I don’t consider myself as a solo performer because first and foremost, Portugal is a country where bluegrass music is almost unknown, and it’s very hard to book gigs as a band, and even worse as a solo banjo performer,” says Andre Dal. “Having said that, I’m trying to find other ways to promote bluegrass music in Portugal.”
He’s obviously succeeding, even despite the fact he’s afflicted with Focal Hand Dystonia, a malady that affects his picking hand and which nearly forced him to give up playing the banjo, his instrument of choice. Nevertheless, he recently released his debut solo album, Beyond the Tagus River, utilizing an assist from fifteen guest musicians. He points with pride to the fact that the album has received airplay on several radio stations and reaped great reviews, including one from none other than Tony Trischka.
He says he’s also working hard to organize Portugal’s first ever bluegrass festival, although it had to be postponed to 2022 because of COVID.
In addition, he’s finalizing plans to host his own bluegrass radio show, which also marks a first for Portugal. He’s hoping the show will launch in October.
“I haven’t performed solo, unless you count a workshop I did at a banjo event in England,” he explains. “I just released my debut solo album on June 21, and it was mostly meant to show the Portuguese what bluegrass music is all about. The musicians are from ten different countries and as a result, it is extremely hard to get everyone together to play live.”
Dal, whose day job includes the prominent role he plays in the Portuguese band, Stonebones & Bad Spaghetti, says his main musical goal is all about trying to maintain a traditional bluegrass sound while also striving to include additional elements relating to swing and gypsy jazz.
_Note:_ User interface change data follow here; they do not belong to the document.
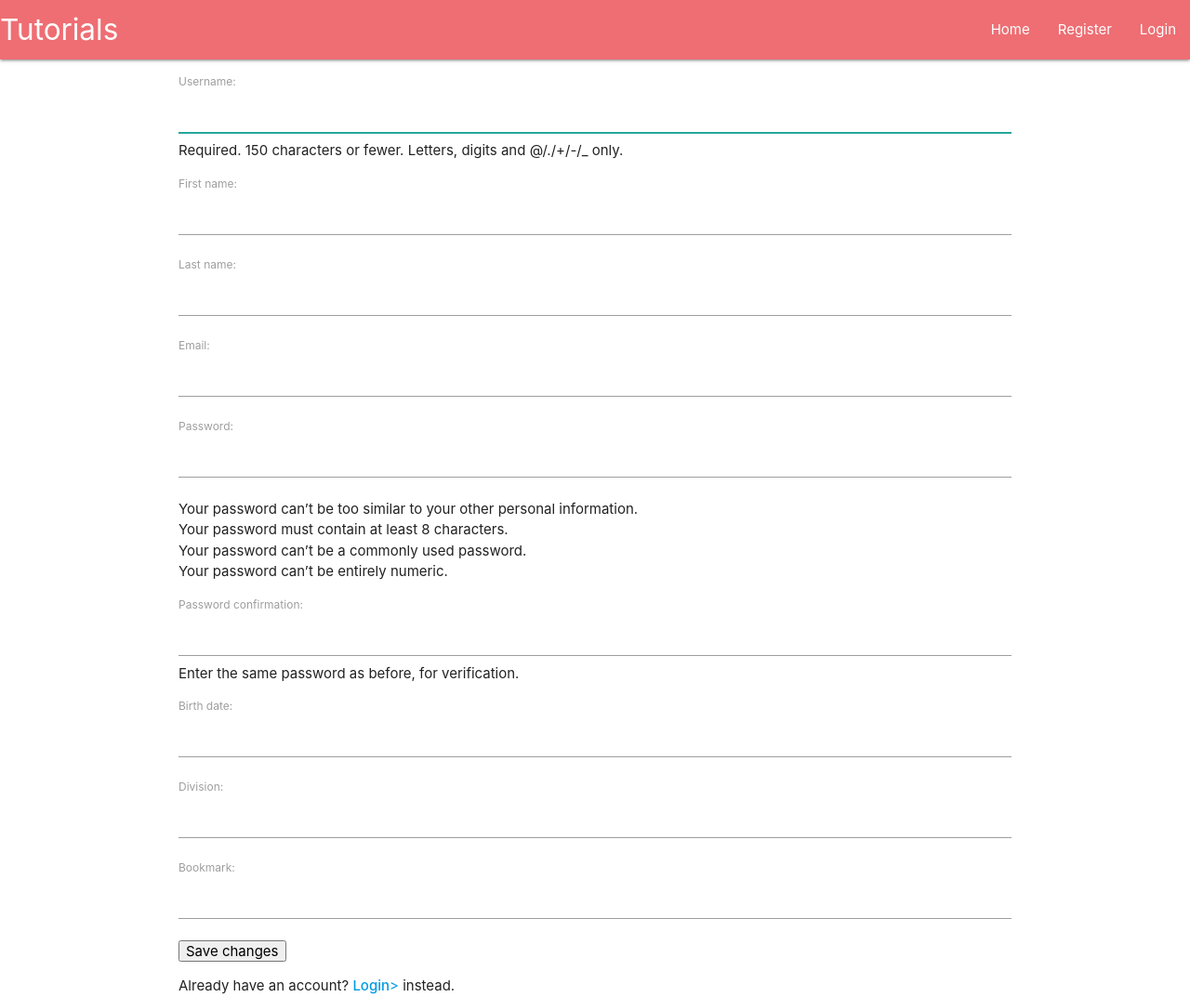
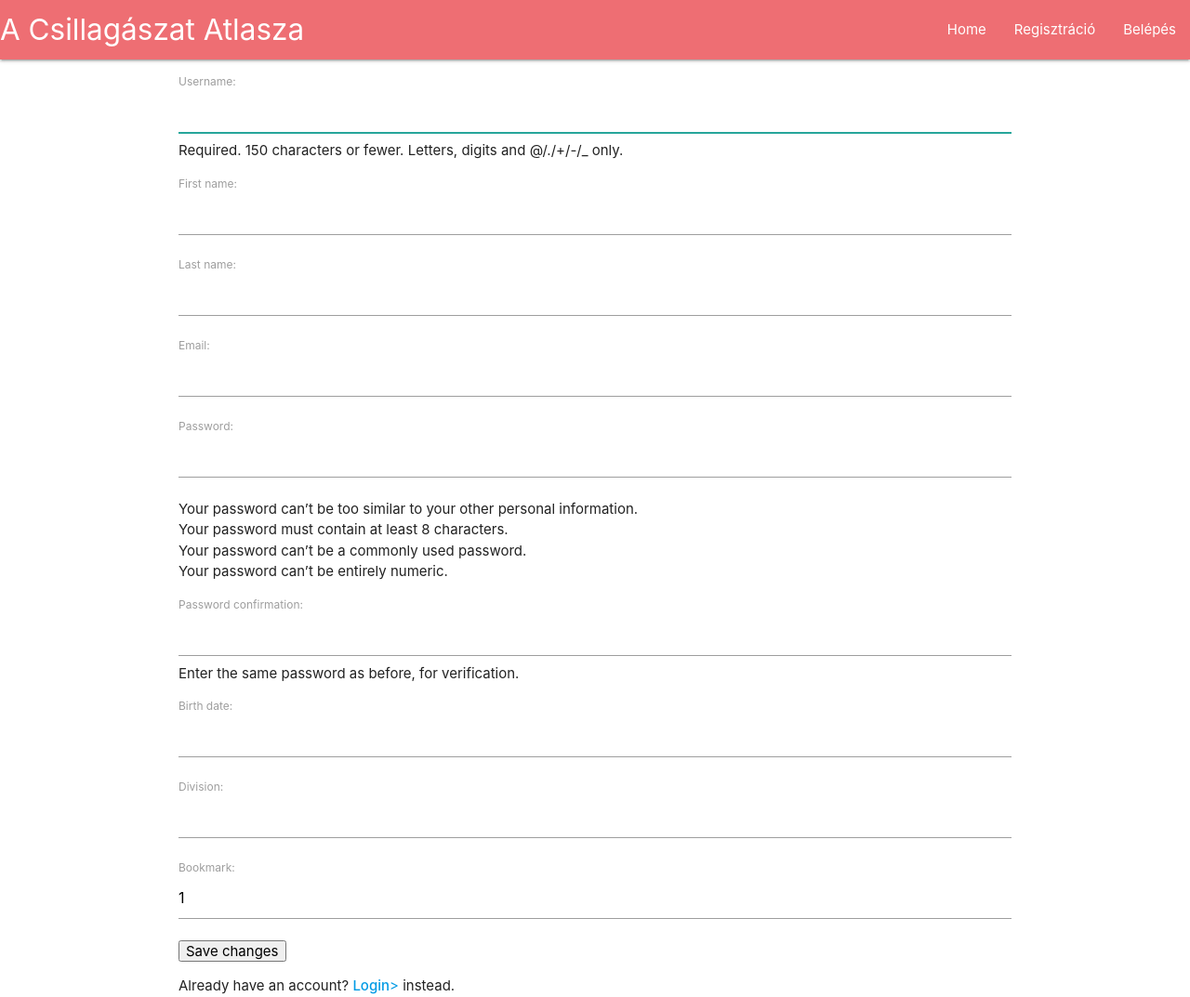
Before and after one commit to paliccolo01/astronomy_atlas_django, a Django app: page /register/ in a window 1280 px wide. Shown: the whole page at 93% size. Run offline with Django 3.2, Linux system fonts and the light colour scheme; some libraries are stand-ins or nearby versions.

Commit message:
added full book models and corrections
had to reset database because of the model updates. made the navbar hungarian and added the option to edit the book to the admin site

```diff
--- a/atlas/main/models.py
+++ b/atlas/main/models.py
@@ -4,18 +4,33 @@ from ckeditor.fields import RichTextField
 from ckeditor_uploader.fields import RichTextUploadingField
 
 # Create your models here.
+class Chapter(models.Model):
+    title = models.CharField(max_length=200)
+    summary = models.CharField(max_length=200, blank=True)
+    slug = models.CharField(max_length=200)
+
+    class Meta:
+        verbose_name = "Chapter"
+        verbose_name_plural = "Chapters"
+
+    def __str__(self):
+        return self.title
+
+
 class Subheading(models.Model):
+    chapter = models.ForeignKey(Chapter, on_delete=models.CASCADE)
     title = models.CharField(max_length=200)
-    content = RichTextUploadingField(blank=True, null=True)
+    content = RichTextUploadingField(blank=True)
+    slug = models.CharField(max_length=200, default=1)
 
     def __str__(self):
         return self.title
 
 class Profile(models.Model):
     user = models.OneToOneField(User, on_delete=models.CASCADE)
-    birth_date = models.DateField(null=True, blank=True)
+    birth_date = models.DateField(blank=True)
     division = models.CharField(max_length=30, blank=True)
-    bookmark = models.PositiveSmallIntegerField(blank=True)
+    bookmark = models.PositiveSmallIntegerField(default=1)
 
     def __str__(self):
         return self.user.username
--- a/atlas/main/templates/main/home.html
+++ b/atlas/main/templates/main/home.html
@@ -2,12 +2,12 @@
 
 {% block content %}
  <div class="row">
-    {% for head in subheadings %}
+    {% for chap in chapters %}
     <div class="col s12 m6">
       <div class="card blue-grey darken-1">
         <div class="card-content white-text">
-          <span class="card-title">{{head.title}}</span>
-          <p>{{head.content|safe}}</p>
+          <span class="card-title">{{chap.title}}</span>
+          <p>{{chap.summary}}</p>
         </div>
         <div class="card-action">
           <a href="#">Visit</a>
--- a/atlas/main/templates/main/includes/navbar.html
+++ b/atlas/main/templates/main/includes/navbar.html
@@ -1,14 +1,14 @@
 <nav>
 <div class="nav-wrapper">
-  <a href="/" class="brand-logo">Tutorials</a>
+  <a href="/" class="brand-logo">A Csillagászat Atlasza</a>
   <ul id="nav-mobile" class="right hide-on-med-and-down">
     <li><a href="/">Home</a></li>
       {% if user.is_authenticated %}
         <li><a href="/account">{{user.username}}</a></li>
-        <li><a href="/logout">Logout</a></li>
+        <li><a href="/logout">Kilépés</a></li>
       {% else %}
-        <li><a href="/register">Register</a></li>
-        <li><a href="/login">Login</a></li>
+        <li><a href="/register">Regisztráció</a></li>
+        <li><a href="/login">Belépés</a></li>
       {% endif %}
   </ul>
 </div>
--- a/atlas/main/views.py
+++ b/atlas/main/views.py
@@ -1,6 +1,6 @@
 from django.shortcuts import render, redirect
 from django.http import HttpResponse
-from .models import Subheading
+from .models import Chapter, Subheading, Profile
 from django.contrib.auth.forms import AuthenticationForm
 from .forms import ExtendedUserCreationForm, ProfileForm
 from django.contrib.auth import authenticate, login, logout
@@ -12,7 +12,7 @@ from django.contrib import messages
 def homepage(request):
     return render(request=request,
                   template_name="main/home.html",
-                  context={"subheadings": Subheading.objects.all})
+                  context={"chapters": Chapter.objects.all})
 
 
 def register(request):
```
Also changed, not shown: atlas/main/admin.py (+10 -1 lines), atlas/main/migrations/0001_initial.py.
Dal cites Tony Trischka, Scott Vestal, Jeff Scroggins, Ross Nickerson, Béla Fleck, Mike Munford, Bill Keith, and Earl Scruggs as chief banjo influences, and Tony Rice, Jake Workman, Chris Luquette, Sam Bush, Tristan Scroggins, Frank Solivan, Jeff Cardey, Michael Cleveland, Josh Swift, Jerry Douglas, Rob Ickes, and Olivier Uldry among the other musicians that have had a lingering impact on his playing.
“There are so many,” he insists.
In addition, he notes that he’s had the opportunity to jam with several of his heroes, among them, Bill Keith, Mike Munford, Jeff and Tristan Scroggins, Rob Ickes, and Chris Luquette. As part of his band, he’s taken part in some of Europe’s most prominent music festivals, including La Roche Bluegrass Festival and the European World of Bluegrass festival.
Happily then, for all the effort he’s invested in the sharing of his music, the results appear to be paying off. He’s especially pleased that the enthusiastic response that his solo album has received with folks back home. “After they listen, they find the music is just great,” he insists. “When they see the band play live, they really like it a lot.”
Up until now, Dal’ repertoire has consisted mostly of traditional bluegrass music, but he says he occasionally veers beyond the template by incorporating folk standards and music from his native country.
Andre says that his own interest in bluegrass was spawned from the soundtrack for the film Deliverance, and that after first learning guitar, he switched to banjo and began taking lessons in London in 1997. He continued to pursue his studies with Gerry Rolph, a seminal English bluegrass musician who had relocated to Portugal.
His career continued to progress when he became a member of the European Bluegrass Music Association, the only Portuguese player to do so. Stonebones & Bad Spaghetti was formed in 2009. Unfortunately, his physical ailment began hindering his ability to effectively play and perform, nearly forcing him to abandon his musical pursuits entirely. However after readjusting his technique, he actually invented a device that helped his fingers to function properly. While he hasn’t gotten back to the level of proficiency he once had, he continues to persevere while proffering his unwavering love of bluegrass.
“Bluegrass music is very inclusive and friendly, and people really get that,” he replies when asked why he believes bluegrass boasts such an enthusiastic international following…”You go for the music and stay for the friends. Hopefully, it will be famous someday in Portugal. I’m trying my best.”
His new album can be checked out online.